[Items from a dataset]
□ □ □ □ □ □ □

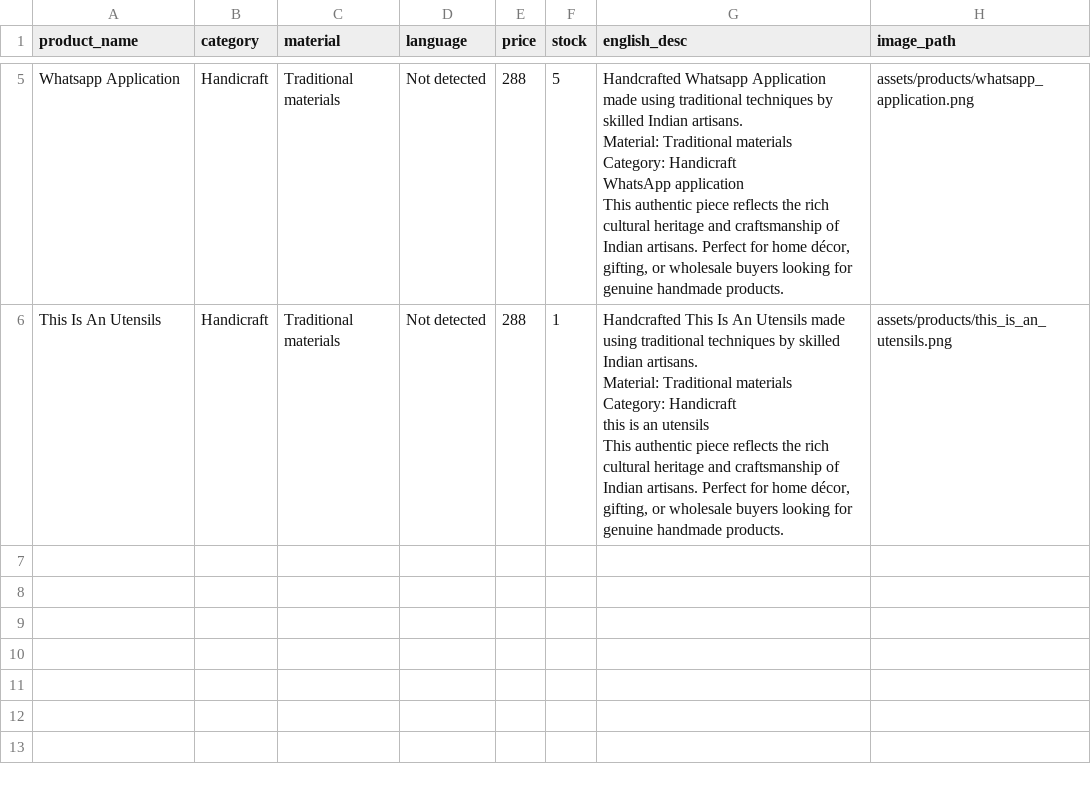
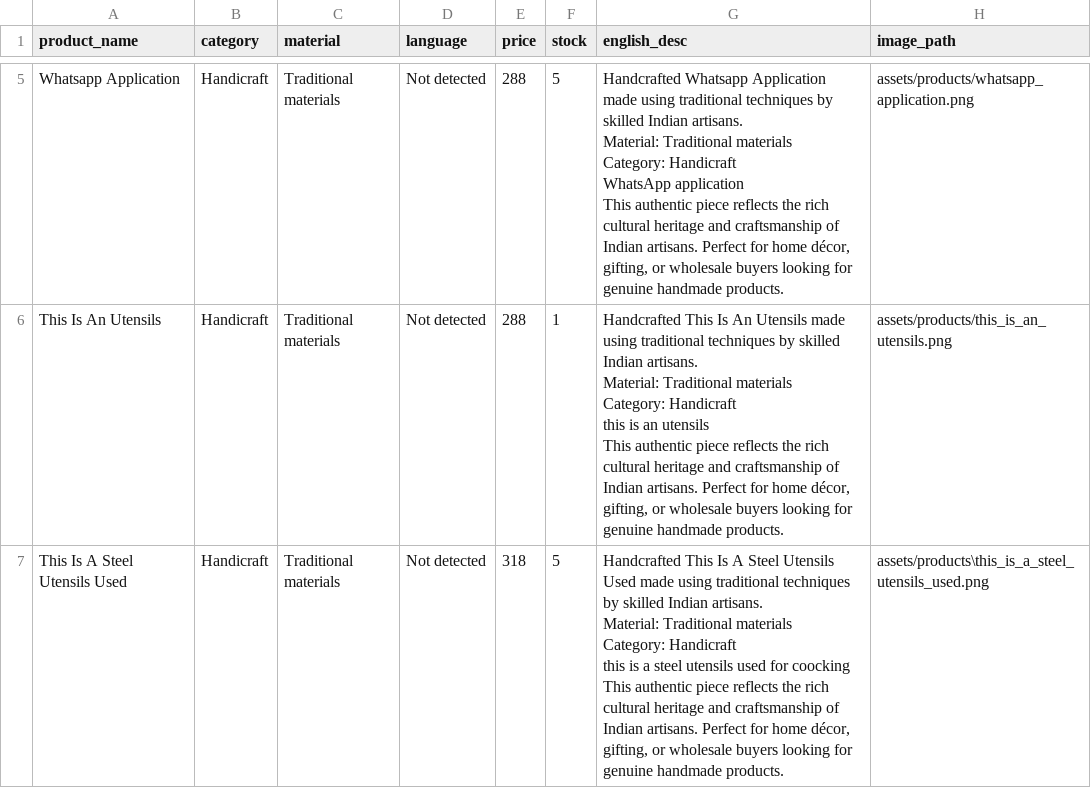
Before and after one commit to suryatejadevara/AGR_sutra, a CSV file: data/products.csv, drawn as a sheet; only a part is shown, gaps mark what is left out; ↵ is a line break in a cell; the diff names each change by its address in the sheet, - before the commit and + after, or states it on an @@ line.

```diff
--- a/data/products.csv
+++ b/data/products.csv
+row 7: This Is A Steel Utensils Used | Handicraft | Traditional materials | Not detected | 318 | 5 | Handcrafted This Is A Steel Utensils Used made using traditional techniques by skilled Indian artisans. ↵ Material: Traditional materials ↵ Category: Handicraft ↵ this is a steel utensils used for coocking ↵ This authentic piece reflects the rich cultural heritage and craftsmanship of Indian artisans. Perfect for home décor, gifting, or wholesale buyers looking for genuine handmade products. | assets/products\this_is_a_steel_utensils_used.png
```
Also changed, not shown: 2 other files.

□ □ □ □ □ □ □

### [TASK INSTRUCTIONS]
Without the images, write out each line of the data verbatim.

### [EXERCISE ANSWER]
Before and after one commit to suryatejadevara/AGR_sutra, a CSV file: data/products.csv, drawn as a sheet; only a part is shown, gaps mark what is left out; ↵ is a line break in a cell; the diff names each change by its address in the sheet, - before the commit and + after, or states it on an @@ line.

```diff
--- a/data/products.csv
+++ b/data/products.csv
+row 7: This Is A Steel Utensils Used | Handicraft | Traditional materials | Not detected | 318 | 5 | Handcrafted This Is A Steel Utensils Used made using traditional techniques by skilled Indian artisans. ↵ Material: Traditional materials ↵ Category: Handicraft ↵ this is a steel utensils used for coocking ↵ This authentic piece reflects the rich cultural heritage and craftsmanship of Indian artisans. Perfect for home décor, gifting, or wholesale buyers looking for genuine handmade products. | assets/products\this_is_a_steel_utensils_used.png
```
Also changed, not shown: 2 other files.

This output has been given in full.